bedroom of my Uncle Tom, who also worked for Bagley's Glassworks. When we did
get a bathroom it was put in this room.
I recollect having a large coach-built pram, made by Silver Cross. This stayed
in our family for years, indeed, my younger sister had the same pram some
years later. It came to a sad end, the story of which I will save for a later
It always seemed that we had long hot summer days, and snow filled winters.
Members of the family not living at that address were always visiting. It was
the norm for families to move close together, some living next door to each
other, or even living in the same house. There was a real family spirit,
though not always for the good.
It was a time of hardship and not having very much. Rationing was just about
over, so food was beginning to become more readily available. My grandma still
insisted on making her own bread though. The ingredients came from Miss
Perkins’ shop, which was situated on the corner of Weeland Road and Womersley
Road. The shop was like an Aladdin's Cave, with flour in bags, served with a
scoop, sugar the same, and both served in paper bags. The delicious aroma and
myriad of smells always greeted you as you entered the shop.
Remembering back now, into the past, it is like looking at a grainy old black
and white film. It was soon to change, as the days of the dreaded school
started to loom on the horizon. Life was never going to be the same again!
Before closing this part, there are a couple of recollections which come to
mind. At that time, Gillan Street was, I seem to remember, an unmade road,
both to the front and rear. So in summer it was dry and dusty, in winter it
was like concrete with the snow and frost. In the rain it turned into a sea of
mud. One day, the local midwife, whom I seem to remember was Nurse Berry, was
doing her rounds, and her little green car was parked at the front of Gillan
Street. Being the order of the day, it wasn't locked. Two little urchins, one
of whom was myself, took it upon themselves to climb into the car and play at
racing cars. Needless to say, in the course of this play, the handbrake was
released and the little car rolled down Gillan Street. Our two little urchins
were trapped and ended up at the bottom of the street, after bumping into the
wall. Once caught, we didn't sit down for a long time as I remember. We may
have been two of Knottingley's first joy riders; though it proved a
short-lived career and a painful experience.
The older residents of Knottingley will fondly remember Nurse Berry and her
little green car. In her time, she helped deliver most of the children in the
area. She was a tall, kindly lady with spectacles. I can still see her in her
blue uniform and hat, with her bag in her hand. Her husband, Mr. Berry, kept
the pharmacy on Hill Top. I can't help being reminded of her whenever I watch
'Open All Hours' on television, and see Linda Barron as Nurse Gladys.
At that time, if as a child you were naughty, adults would tell you that if
you didn't behave “the black man would come and get you”. An old wives tale of
course, but one that lives on in the memory. As kids we played in the street

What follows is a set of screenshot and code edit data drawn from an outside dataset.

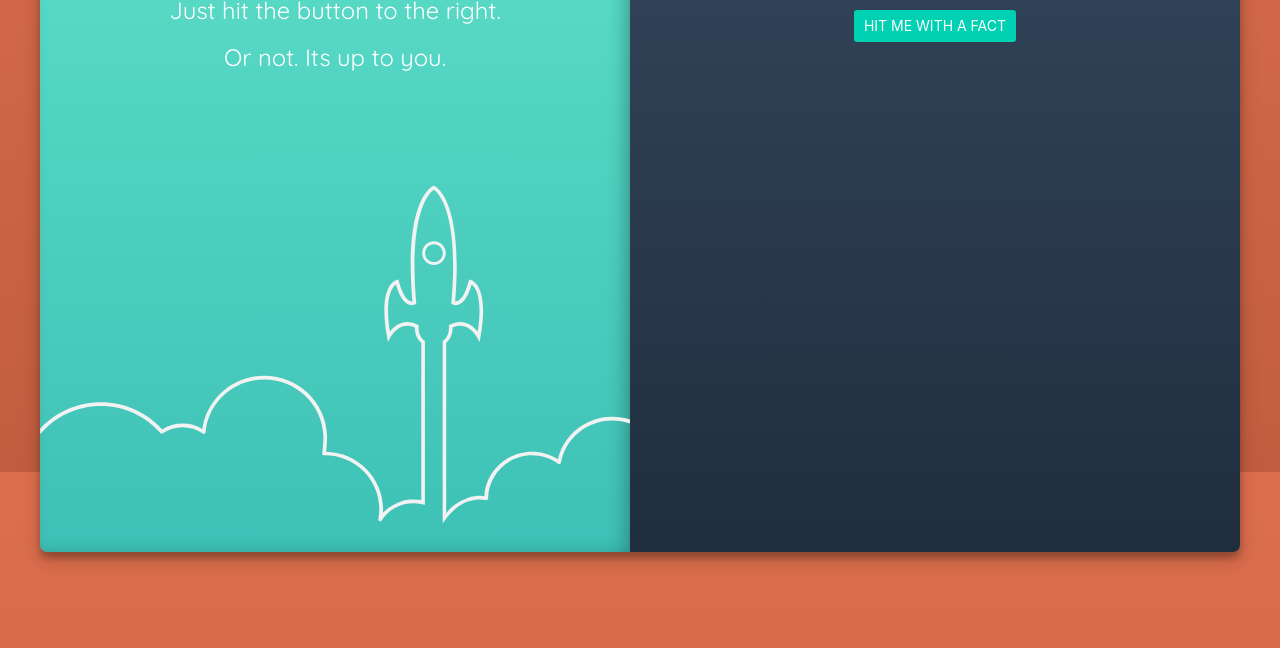
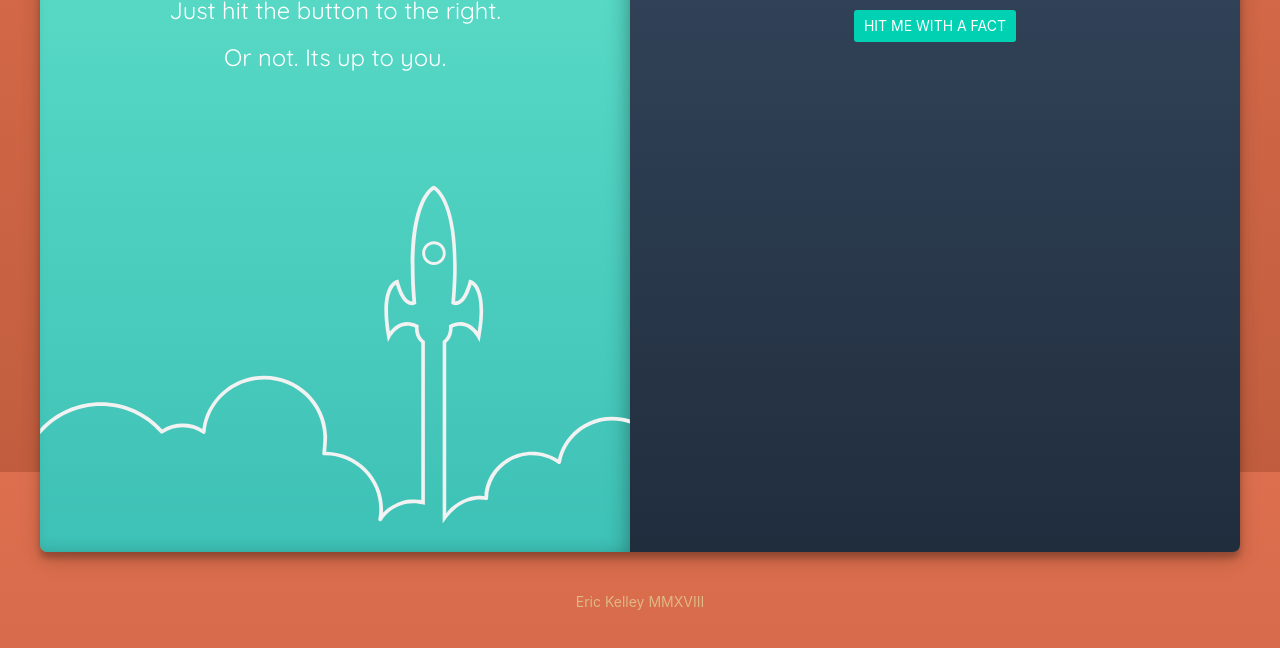
Before and after one commit to emkelley/Rocket-Fact, a plain HTML site: page index.html in a window 1280 px wide. Shown: the part 328-976 px from the top of the page. Drawn offline with nearby package versions, Linux system fonts and the light colour scheme; a script that the page names is missing.

Commit message:
Added credit

```diff
--- a/index.html
+++ b/index.html
@@ -60,8 +60,11 @@
       </div>
     </div>
     </div>
+
+  <footer>
+    <center><a href="//ericmkelley.com" style="color: burlywood">Eric  Kelley MMXVIII</a></center>
+  </footer>
   </section>
-
   <script type="text/javascript" src="//downloads.mailchimp.com/js/signup-forms/popup/embed.js" data-dojo-config="usePlainJson: true, isDebug: false"></script>
   <script type="text/javascript">
     require(["mojo/signup-forms/Loader"], function (L) {
```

as there was very little traffic about. One day a door to door salesman
appeared with a large brown suitcase. I later found out that it was full of
brushes and cloths etc. On that date, word spread like a bushfire. “The man
had come, the children were to be taken away in the suitcase.” Yes, you've
guessed it; I seem to remember him as the first Afro-Caribbean I had ever
seen. Children disappeared from the street in the twinkle of an eye. I hid
under the kitchen table, shaking with fear. The only thought I remember was,
“Who had he come for?” When he knocked on our door I remember screaming and
pressing myself deeper under the table. When he left the street, we all came
out, wanting to know who he had taken. For the next few days we were good
children, otherwise the next time, he might come for us. It was a trick that
parents used over and over again.
PART TWO |
PART THREE | PART FOUR